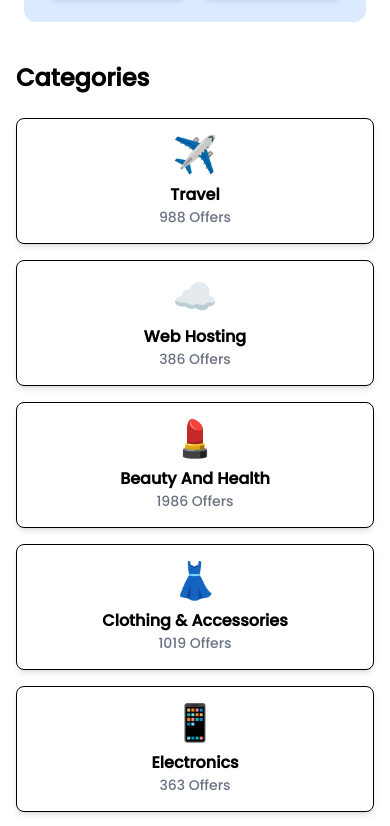
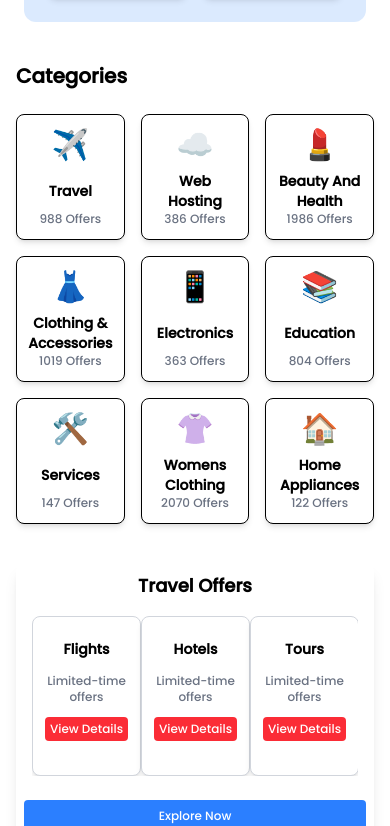
Before and after one commit to ankitWork2001/asmi, a React (Vite) app: page / in a window 390 px wide. Shown: the part 1129-1955 px from the top of the page. Built offline with nearby package versions, Linux system fonts and the light colour scheme.

Commit message:
modified Category.jsx

```diff
--- a/src/Components/Categories.jsx
+++ b/src/Components/Categories.jsx
@@ -29,23 +29,45 @@ const Categories = () => {
     slidesToScroll: 3,
     centerMode: false,
     focusOnSelect: true,
+    responsive: [
+      {
+        breakpoint: 1024,
+        settings: {
+          slidesToShow: 3,
+          slidesToScroll: 3,
+        },
+      },
+      {
+        breakpoint: 768,
+        settings: {
+          slidesToShow: 3,
+          slidesToScroll: 3,
+        },
+      },
+    ],
   };
 
   return (
     <div className="p-4 md:p-6">
-      <h2 className="text-2xl font-bold mb-6">Categories</h2>
+      <h2 className="text-xl md:text-2xl font-bold mb-6 text-left">
+        Categories
+      </h2>
 
       {/* Categories Grid */}
-      <div className="grid grid-cols-1 sm:grid-cols-2 md:grid-cols-3 gap-4 md:gap-6">
+      <div className="grid grid-cols-3 gap-4 md:gap-6">
         {categories.map((category) => (
           <div
             key={`category-card-${category.id}`}
-            className="flex flex-col items-center justify-center p-4 border rounded-lg shadow-md cursor-pointer hover:shadow-lg transition bg-white"
+            className="flex flex-col items-center justify-center p-3 md:p-4 border rounded-lg shadow-md cursor-pointer hover:shadow-lg transition bg-white"
             onClick={() => scrollToCategory(category.id)}
           >
-            <span className="text-4xl">{category.icon}</span>
-            <h3 className="mt-2 font-semibold text-center">{category.name}</h3>
-            <p className="text-gray-500 text-sm">{category.offers} Offers</p>
+            <span className="text-3xl md:text-4xl">{category.icon}</span>
+            <h3 className="mt-2 font-semibold text-center text-sm md:text-base min-h-[40px] flex items-center justify-center">
+              {category.name}
+            </h3>
+            <p className="text-gray-500 text-xs md:text-sm ">
+              {category.offers} Offers
+            </p>
           </div>
         ))}
       </div>
@@ -58,21 +80,27 @@ const Categories = () => {
             ref={(el) => (categoryRefs.current[category.id] = el)}
             className="mt-8 rounded-lg p-2 shadow-lg bg-white pb-13 w-full relative"
           >
-            <h2 className="text-xl font-bold mb-4">{category.name} Offers</h2>
+            <h2 className="text-lg md:text-xl font-bold mb-4 text-center">
+              {category.name} Offers
+            </h2>
 
             {/* Slider Component */}
             <Slider
               {...settings}
-              className="relative px-8 overflow-visible gap-4 ml-[-25px]"
+              className="relative px-2 sm:px-4 md:px-8 overflow-visible gap-4 mb-2"
             >
               {category.data.slice(0, 3).map((item, index) => (
                 <div
                   key={`item-${category.id}-${index}`}
-                  className="p-6 border border-gray-300 rounded-lg shadow-md bg-white hover:shadow-lg transition flex flex-col items-center"
+                  className="p-3 sm:p-4 md:p-6 border border-gray-300 rounded-lg shadow-md bg-white hover:shadow-lg transition flex flex-col items-center justify-center min-h-[160px]"
                 >
-                  <h3 className="font-semibold">{item}</h3>
-                  <p className="text-sm text-gray-500">Limited-time offers</p>
-                  <button className="bg-red-500 text-white rounded p-2 w-full mt-2 hover:bg-red-600 transition">
+                  <h3 className="font-semibold text-center text-sm md:text-base min-h-[40px] flex items-center justify-center">
+                    {item}
+                  </h3>
+                  <p className="text-xs md:text-sm text-gray-500 text-center mt-1">
+                    Limited-time offers
+                  </p>
+                  <button className="bg-red-500 text-white rounded p-1 md:p-2 w-full mt-3 hover:bg-red-600 transition text-xs md:text-sm">
                     View Details
                   </button>
                 </div>
@@ -83,7 +111,7 @@ const Categories = () => {
             <Link
               to={`/category/${category.id}`}
               onClick={() => window.scrollTo({ top: 0, behavior: "smooth" })}
-              className="bg-blue-500 text-white rounded p-2 text-sm absolute right-10 top-50 hover:bg-blue-600 transition"
+              className="bg-blue-500 mr-6 text-white rounded p-2 text-xs md:text-sm w-full sm:w-auto block text-center mt-6 sm:mt-0 sm:absolute sm:bottom-4 sm:right-4 hover:bg-blue-600 transition"
             >
               Explore Now
             </Link>
```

#####

• _Task instructions_
Return the entries verbatim without images.

• _Output for this exercise_
Before and after one commit to ankitWork2001/asmi, a React (Vite) app: page / in a window 390 px wide. Shown: the part 1129-1955 px from the top of the page. Built offline with nearby package versions, Linux system fonts and the light colour scheme.

Commit message:
modified Category.jsx

```diff
--- a/src/Components/Categories.jsx
+++ b/src/Components/Categories.jsx
@@ -29,23 +29,45 @@ const Categories = () => {
     slidesToScroll: 3,
     centerMode: false,
     focusOnSelect: true,
+    responsive: [
+      {
+        breakpoint: 1024,
+        settings: {
+          slidesToShow: 3,
+          slidesToScroll: 3,
+        },
+      },
+      {
+        breakpoint: 768,
+        settings: {
+          slidesToShow: 3,
+          slidesToScroll: 3,
+        },
+      },
+    ],
   };
 
   return (
     <div className="p-4 md:p-6">
-      <h2 className="text-2xl font-bold mb-6">Categories</h2>
+      <h2 className="text-xl md:text-2xl font-bold mb-6 text-left">
+        Categories
+      </h2>
 
       {/* Categories Grid */}
-      <div className="grid grid-cols-1 sm:grid-cols-2 md:grid-cols-3 gap-4 md:gap-6">
+      <div className="grid grid-cols-3 gap-4 md:gap-6">
         {categories.map((category) => (
           <div
             key={`category-card-${category.id}`}
-            className="flex flex-col items-center justify-center p-4 border rounded-lg shadow-md cursor-pointer hover:shadow-lg transition bg-white"
+            className="flex flex-col items-center justify-center p-3 md:p-4 border rounded-lg shadow-md cursor-pointer hover:shadow-lg transition bg-white"
             onClick={() => scrollToCategory(category.id)}
           >
-            <span className="text-4xl">{category.icon}</span>
-            <h3 className="mt-2 font-semibold text-center">{category.name}</h3>
-            <p className="text-gray-500 text-sm">{category.offers} Offers</p>
+            <span className="text-3xl md:text-4xl">{category.icon}</span>
+            <h3 className="mt-2 font-semibold text-center text-sm md:text-base min-h-[40px] flex items-center justify-center">
+              {category.name}
+            </h3>
+            <p className="text-gray-500 text-xs md:text-sm ">
+              {category.offers} Offers
+            </p>
           </div>
         ))}
       </div>
@@ -58,21 +80,27 @@ const Categories = () => {
             ref={(el) => (categoryRefs.current[category.id] = el)}
             className="mt-8 rounded-lg p-2 shadow-lg bg-white pb-13 w-full relative"
           >
-            <h2 className="text-xl font-bold mb-4">{category.name} Offers</h2>
+            <h2 className="text-lg md:text-xl font-bold mb-4 text-center">
+              {category.name} Offers
+            </h2>
 
             {/* Slider Component */}
             <Slider
               {...settings}
-              className="relative px-8 overflow-visible gap-4 ml-[-25px]"
+              className="relative px-2 sm:px-4 md:px-8 overflow-visible gap-4 mb-2"
             >
               {category.data.slice(0, 3).map((item, index) => (
                 <div
                   key={`item-${category.id}-${index}`}
-                  className="p-6 border border-gray-300 rounded-lg shadow-md bg-white hover:shadow-lg transition flex flex-col items-center"
+                  className="p-3 sm:p-4 md:p-6 border border-gray-300 rounded-lg shadow-md bg-white hover:shadow-lg transition flex flex-col items-center justify-center min-h-[160px]"
                 >
-                  <h3 className="font-semibold">{item}</h3>
-                  <p className="text-sm text-gray-500">Limited-time offers</p>
-                  <button className="bg-red-500 text-white rounded p-2 w-full mt-2 hover:bg-red-600 transition">
+                  <h3 className="font-semibold text-center text-sm md:text-base min-h-[40px] flex items-center justify-center">
+                    {item}
+                  </h3>
+                  <p className="text-xs md:text-sm text-gray-500 text-center mt-1">
+                    Limited-time offers
+                  </p>
+                  <button className="bg-red-500 text-white rounded p-1 md:p-2 w-full mt-3 hover:bg-red-600 transition text-xs md:text-sm">
                     View Details
                   </button>
                 </div>
@@ -83,7 +111,7 @@ const Categories = () => {
             <Link
               to={`/category/${category.id}`}
               onClick={() => window.scrollTo({ top: 0, behavior: "smooth" })}
-              className="bg-blue-500 text-white rounded p-2 text-sm absolute right-10 top-50 hover:bg-blue-600 transition"
+              className="bg-blue-500 mr-6 text-white rounded p-2 text-xs md:text-sm w-full sm:w-auto block text-center mt-6 sm:mt-0 sm:absolute sm:bottom-4 sm:right-4 hover:bg-blue-600 transition"
             >
               Explore Now
             </Link>
```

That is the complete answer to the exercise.